- Get organised Make detailed to-do lists and prioritise your tasks. Tick them off as you go along so you know exactly what needs doing and when. Plan ahead as much as possible so you’re not always working under intense pressure. This can also be really helpful if something unexpected crops up and eats into time you had ringfenced for work tasks.
- Work the graveyard shift. You may find that the only time you’re able to work is in the evenings, especially if you have a deadline looming. If you can, take a power nap before you get started. Try to avoid pulling regular all-nighters, as this won’t be good for you or your little ones, but on occasion you may find that you have to burn the candle at both ends. Try not to overload on caffeine as that may stop you sleeping when you finally find the time. If you’re not an evening person, try getting up a couple of hours earlier. You’ll be amazed at how much you get done while everyone else is still snoring away.
- Take advantage of help. If you have friends, family, neighbours or church members nearby, ask them for help. You may be able to set up an arrangement where a friend looks after your and their children one day, and you return the favour the next. This will free up time for you and could be a fun experience for your kids. If other people you trust can give an hour here and there, don’t squander it! Be polite but make it clear that you need to get on, and set your mind to your work right away. If all else fails, it may be worth employing a nanny or taking advantage of low-cost nurseries and afterschool clubs.
- Make the most of your downtime. It’s important that you get your work done, but don’t neglect your children. If they’re clamouring for attention, take a break and spend some time with them. Fit a bike ride, baking session or cinema trip into your day. Your kids will remember these special moments and will be less resentful of your work commitments. Make it clear that you need to get back to work afterwards, but try to get out of work mode while you’re having family time.
- Get your kids involved. It might be that your children are old enough to have some useful input. Their ideas may even be better than yours! If it’s a family business that may eventually pass to them, it’s never too early to explain how it all works and what your objectives are. They may even want to help out with minor tasks like filing or stuffing envelopes just so they can be close to you and get some office experience, although it’s important that you don’t exploit their good nature and open yourself up to accusations of child labour!
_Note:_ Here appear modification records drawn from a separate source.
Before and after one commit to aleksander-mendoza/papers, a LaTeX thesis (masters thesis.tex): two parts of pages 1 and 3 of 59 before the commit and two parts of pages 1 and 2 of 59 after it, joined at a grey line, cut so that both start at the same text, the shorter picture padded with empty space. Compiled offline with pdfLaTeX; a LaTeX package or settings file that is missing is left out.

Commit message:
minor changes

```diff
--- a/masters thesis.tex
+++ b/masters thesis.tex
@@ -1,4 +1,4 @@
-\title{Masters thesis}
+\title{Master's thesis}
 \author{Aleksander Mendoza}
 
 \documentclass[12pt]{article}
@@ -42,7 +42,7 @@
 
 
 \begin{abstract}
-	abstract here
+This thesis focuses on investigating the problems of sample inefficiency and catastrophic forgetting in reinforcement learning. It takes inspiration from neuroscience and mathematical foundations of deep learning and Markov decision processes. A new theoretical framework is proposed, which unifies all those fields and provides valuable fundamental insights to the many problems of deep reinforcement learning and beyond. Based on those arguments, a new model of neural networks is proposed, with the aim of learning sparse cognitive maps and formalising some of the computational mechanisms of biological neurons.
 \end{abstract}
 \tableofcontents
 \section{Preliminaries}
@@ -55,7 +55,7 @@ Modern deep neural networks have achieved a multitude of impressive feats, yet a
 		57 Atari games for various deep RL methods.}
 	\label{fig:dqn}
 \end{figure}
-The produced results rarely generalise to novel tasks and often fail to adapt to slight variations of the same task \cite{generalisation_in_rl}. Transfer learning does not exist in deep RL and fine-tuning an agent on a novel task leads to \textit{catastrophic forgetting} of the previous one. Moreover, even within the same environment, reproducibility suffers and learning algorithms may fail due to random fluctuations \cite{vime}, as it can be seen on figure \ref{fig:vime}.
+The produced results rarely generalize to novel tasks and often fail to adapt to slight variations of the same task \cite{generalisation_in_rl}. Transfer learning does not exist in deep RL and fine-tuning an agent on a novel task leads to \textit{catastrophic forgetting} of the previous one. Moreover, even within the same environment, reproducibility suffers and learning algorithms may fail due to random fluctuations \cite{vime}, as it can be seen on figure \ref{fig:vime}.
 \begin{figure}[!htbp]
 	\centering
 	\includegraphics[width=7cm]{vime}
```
Working from home with children should get easier as they get older, but if you’re fighting a losing battle, it may be worth considering a different role.